“Skidaway is a great destination for the beautiful Lowcountry trails, where you can see fiddler crabs at low tide and Spanish moss swaying from the trees,” says Kim Hatcher, public affairs coordinator of Georgia State Parks and Historic Sites. “Birding is excellent, and you can look for migrating painted buntings during season.”
All of the park’s six miles of hiking trails are flat. The most popular is the one-mile Sandpiper Trail Loop, where you’ll cross over salt flats, tidal creeks, and boardwalks, all under the shelter of Spanish moss-adorned oaks. At the salt flats, keep an eye out for fiddler crabs skittering across the surface. The biggest incline you’ll encounter is crossing the “island hammock,” a term that describes how land is raised higher above the marshes so that certain plants that can’t survive in the wetlands can grow.

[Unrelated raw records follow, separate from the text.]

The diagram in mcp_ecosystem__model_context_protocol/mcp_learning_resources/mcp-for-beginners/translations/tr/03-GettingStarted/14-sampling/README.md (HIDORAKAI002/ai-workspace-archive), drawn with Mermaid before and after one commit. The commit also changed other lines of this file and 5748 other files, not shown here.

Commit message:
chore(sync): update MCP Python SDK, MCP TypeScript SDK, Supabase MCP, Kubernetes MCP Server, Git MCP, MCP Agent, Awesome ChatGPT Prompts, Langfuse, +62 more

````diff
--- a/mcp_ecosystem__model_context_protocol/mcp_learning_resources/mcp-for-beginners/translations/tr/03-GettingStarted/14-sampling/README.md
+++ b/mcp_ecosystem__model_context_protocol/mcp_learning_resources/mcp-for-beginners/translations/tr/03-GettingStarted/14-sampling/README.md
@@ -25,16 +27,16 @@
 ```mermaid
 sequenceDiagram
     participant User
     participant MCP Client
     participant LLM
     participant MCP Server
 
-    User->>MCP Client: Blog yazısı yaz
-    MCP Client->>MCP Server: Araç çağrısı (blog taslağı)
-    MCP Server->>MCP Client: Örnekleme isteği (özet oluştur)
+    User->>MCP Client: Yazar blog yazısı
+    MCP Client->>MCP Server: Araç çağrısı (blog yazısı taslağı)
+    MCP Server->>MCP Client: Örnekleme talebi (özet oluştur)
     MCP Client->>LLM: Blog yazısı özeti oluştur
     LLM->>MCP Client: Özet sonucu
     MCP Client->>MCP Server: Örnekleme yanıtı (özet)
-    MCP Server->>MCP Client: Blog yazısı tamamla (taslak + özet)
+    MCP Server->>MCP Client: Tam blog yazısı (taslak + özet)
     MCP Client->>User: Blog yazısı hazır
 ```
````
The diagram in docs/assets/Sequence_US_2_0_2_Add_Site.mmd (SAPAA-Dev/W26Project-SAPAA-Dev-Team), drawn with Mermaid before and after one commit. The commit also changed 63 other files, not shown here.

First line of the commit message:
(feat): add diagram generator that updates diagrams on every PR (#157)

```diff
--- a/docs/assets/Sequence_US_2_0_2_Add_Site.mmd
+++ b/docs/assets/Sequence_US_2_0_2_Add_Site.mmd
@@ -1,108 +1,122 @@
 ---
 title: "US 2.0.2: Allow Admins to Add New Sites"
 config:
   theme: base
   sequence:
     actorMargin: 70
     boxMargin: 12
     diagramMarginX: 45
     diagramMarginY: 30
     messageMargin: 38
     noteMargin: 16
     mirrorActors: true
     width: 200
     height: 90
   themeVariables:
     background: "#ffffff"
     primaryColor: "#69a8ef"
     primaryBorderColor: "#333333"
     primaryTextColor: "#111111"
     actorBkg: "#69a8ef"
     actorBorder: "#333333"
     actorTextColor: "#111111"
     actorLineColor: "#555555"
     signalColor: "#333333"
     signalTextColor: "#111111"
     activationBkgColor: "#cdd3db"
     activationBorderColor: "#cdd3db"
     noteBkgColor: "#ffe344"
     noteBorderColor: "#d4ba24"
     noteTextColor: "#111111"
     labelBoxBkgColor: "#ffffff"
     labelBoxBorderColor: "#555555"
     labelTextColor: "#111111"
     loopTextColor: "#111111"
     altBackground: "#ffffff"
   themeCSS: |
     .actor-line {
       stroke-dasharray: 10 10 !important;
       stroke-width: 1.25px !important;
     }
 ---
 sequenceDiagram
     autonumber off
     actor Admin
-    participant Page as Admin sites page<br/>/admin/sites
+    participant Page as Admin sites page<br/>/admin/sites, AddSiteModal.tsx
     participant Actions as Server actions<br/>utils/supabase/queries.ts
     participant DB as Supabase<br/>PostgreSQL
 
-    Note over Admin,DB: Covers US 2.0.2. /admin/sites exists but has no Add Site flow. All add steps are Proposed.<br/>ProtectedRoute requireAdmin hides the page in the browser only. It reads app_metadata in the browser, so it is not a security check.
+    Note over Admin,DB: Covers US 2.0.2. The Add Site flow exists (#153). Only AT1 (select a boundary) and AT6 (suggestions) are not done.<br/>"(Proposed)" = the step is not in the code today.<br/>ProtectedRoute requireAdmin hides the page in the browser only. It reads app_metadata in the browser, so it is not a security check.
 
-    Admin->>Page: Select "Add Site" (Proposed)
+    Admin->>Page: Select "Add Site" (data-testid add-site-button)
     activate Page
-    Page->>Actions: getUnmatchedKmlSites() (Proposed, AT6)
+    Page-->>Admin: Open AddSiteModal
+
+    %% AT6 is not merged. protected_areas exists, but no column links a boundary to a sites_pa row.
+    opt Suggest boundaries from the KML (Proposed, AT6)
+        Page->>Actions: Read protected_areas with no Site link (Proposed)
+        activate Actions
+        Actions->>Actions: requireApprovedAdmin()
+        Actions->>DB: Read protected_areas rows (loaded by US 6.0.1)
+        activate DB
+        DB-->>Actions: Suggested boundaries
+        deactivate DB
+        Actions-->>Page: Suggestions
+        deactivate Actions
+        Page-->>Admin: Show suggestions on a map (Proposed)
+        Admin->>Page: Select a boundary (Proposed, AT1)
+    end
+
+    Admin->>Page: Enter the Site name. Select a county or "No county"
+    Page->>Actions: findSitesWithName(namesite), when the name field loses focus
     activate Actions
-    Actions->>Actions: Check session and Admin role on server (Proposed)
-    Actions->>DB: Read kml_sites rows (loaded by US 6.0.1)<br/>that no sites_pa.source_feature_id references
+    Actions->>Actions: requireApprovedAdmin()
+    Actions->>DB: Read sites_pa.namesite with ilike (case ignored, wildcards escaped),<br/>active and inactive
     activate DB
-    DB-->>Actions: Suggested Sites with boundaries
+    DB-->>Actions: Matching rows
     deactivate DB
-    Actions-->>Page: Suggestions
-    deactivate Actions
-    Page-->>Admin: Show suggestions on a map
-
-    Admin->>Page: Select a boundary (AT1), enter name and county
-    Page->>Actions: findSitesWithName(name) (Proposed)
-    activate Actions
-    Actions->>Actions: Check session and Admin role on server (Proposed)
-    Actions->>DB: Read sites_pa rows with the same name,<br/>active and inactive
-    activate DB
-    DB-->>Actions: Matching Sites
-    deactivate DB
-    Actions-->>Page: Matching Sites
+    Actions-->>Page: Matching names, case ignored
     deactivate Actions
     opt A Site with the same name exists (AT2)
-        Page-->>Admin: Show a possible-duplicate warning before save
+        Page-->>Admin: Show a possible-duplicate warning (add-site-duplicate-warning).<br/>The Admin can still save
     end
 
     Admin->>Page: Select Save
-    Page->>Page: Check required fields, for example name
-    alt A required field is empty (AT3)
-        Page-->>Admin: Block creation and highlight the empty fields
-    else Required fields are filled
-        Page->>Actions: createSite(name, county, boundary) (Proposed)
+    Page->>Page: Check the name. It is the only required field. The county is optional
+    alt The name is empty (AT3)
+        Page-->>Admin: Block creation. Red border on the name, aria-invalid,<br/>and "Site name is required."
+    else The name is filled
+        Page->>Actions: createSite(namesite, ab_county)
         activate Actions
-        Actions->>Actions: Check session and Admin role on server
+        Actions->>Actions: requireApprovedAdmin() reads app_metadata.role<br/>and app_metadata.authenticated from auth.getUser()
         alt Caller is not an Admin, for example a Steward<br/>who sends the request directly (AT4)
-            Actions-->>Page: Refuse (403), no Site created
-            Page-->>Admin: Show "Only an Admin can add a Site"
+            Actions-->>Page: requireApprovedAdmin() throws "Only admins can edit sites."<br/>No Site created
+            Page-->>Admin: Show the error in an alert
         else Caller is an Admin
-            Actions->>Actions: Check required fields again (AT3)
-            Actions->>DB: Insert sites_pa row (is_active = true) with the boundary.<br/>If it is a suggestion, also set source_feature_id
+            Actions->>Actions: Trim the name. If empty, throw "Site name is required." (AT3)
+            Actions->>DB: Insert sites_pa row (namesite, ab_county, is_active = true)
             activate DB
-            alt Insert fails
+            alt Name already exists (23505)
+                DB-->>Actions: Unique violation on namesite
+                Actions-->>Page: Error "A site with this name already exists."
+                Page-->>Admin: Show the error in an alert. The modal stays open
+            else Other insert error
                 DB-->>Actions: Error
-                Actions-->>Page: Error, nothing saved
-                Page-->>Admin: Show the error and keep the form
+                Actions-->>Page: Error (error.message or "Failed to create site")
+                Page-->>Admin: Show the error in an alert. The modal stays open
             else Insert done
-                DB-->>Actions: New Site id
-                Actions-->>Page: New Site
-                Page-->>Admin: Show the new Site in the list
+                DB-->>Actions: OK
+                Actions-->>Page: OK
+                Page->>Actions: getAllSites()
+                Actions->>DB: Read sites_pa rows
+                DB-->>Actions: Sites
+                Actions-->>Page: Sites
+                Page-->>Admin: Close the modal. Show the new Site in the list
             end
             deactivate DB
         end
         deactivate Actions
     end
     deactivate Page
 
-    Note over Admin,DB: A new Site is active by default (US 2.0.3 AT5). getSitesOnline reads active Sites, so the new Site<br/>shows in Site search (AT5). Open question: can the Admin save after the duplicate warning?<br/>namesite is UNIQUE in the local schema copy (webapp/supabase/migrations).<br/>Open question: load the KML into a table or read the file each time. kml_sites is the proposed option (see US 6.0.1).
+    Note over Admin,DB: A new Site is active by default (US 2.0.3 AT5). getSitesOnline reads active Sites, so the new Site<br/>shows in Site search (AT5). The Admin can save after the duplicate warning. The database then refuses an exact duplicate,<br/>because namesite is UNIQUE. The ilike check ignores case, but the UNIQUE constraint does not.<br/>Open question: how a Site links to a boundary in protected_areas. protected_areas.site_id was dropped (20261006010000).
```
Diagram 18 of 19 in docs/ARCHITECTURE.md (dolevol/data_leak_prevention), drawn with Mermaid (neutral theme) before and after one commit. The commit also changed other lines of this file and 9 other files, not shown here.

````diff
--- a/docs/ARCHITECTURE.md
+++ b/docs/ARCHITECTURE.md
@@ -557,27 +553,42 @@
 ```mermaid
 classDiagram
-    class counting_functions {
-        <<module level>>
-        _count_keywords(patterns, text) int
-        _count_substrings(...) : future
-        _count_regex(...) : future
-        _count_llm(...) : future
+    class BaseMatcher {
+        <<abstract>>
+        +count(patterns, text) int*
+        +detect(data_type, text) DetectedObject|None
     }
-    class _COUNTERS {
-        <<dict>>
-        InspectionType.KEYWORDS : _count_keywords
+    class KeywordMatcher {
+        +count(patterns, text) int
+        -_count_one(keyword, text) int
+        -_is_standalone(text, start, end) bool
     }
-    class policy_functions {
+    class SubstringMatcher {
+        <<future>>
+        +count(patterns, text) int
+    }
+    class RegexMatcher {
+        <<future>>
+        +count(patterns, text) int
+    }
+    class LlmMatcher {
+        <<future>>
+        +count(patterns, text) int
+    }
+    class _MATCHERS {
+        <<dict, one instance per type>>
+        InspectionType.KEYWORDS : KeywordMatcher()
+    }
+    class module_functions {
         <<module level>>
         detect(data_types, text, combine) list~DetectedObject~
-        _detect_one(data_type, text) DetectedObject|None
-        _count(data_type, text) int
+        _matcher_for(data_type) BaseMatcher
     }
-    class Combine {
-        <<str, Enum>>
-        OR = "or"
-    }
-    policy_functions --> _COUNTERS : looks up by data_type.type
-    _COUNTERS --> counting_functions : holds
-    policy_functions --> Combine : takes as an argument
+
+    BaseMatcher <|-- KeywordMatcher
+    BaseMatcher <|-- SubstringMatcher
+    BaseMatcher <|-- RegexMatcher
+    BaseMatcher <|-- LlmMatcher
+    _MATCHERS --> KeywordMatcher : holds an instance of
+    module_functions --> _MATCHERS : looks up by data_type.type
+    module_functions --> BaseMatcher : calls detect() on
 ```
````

Just before the boardwalk, stop and peer into the tidal pools. Depending on the time of day, you’ll be able to see an array of coastal creatures, such as minnows, shrimp, crabs, and oysters. The trail also offers a palpable air of history. The V-shaped Confederate Earthworks indicate areas where off-duty gun crews rested during the Civil War. And, in the last quarter-mile of the hike, before crossing the final boardwalk, look out for a hole that once held one of 33 liquor stills from the 1930s.
From the Sandpiper Loop Trail, you can connect to the Avian Trail loop, another one-mile loop. As its name suggests, it’s a great option for spotting feathered friends like osprey sailing across the waters. To the west is the Intracoastal Waterway, a system that stretches from Florida to Massachusetts.
The Connector Trail, meanwhile, is a one-mile inland trail that accesses the Big Ferry Trail loop, the park’s longest trail at three miles. At the intersection between these trails, explore the Alligator Pond, where sometimes the scaly giants bask in the sun. Take the side trail to climb the observation tower for a sprawling view of the coastal wetlands, whose marshes and waterways meld in a blue, white, and green palette.
For a longer visit than just a hike, make it an overnight excursion at one of the park’s 87 campsites, which offer privacy amidst moss-draped oaks. “The campground is especially pretty,” Hatcher says. “Yet Skidaway Island State Park is only 20 minutes from downtown Savannah’s history and restaurants. The trails are fairly easy, making them approachable for all visitors.”
Additional information: The park is open from 7 am to 10 pm daily, offering the chance for early morning bird-watching or late-night stargazing. Leashed pets are welcome. Parking is $5 per day, and campsite/cabin rentals are additional charges. Follow Harry S. Truman Parkway south from Savannah, and the park entrance is located off Diamond Causeway.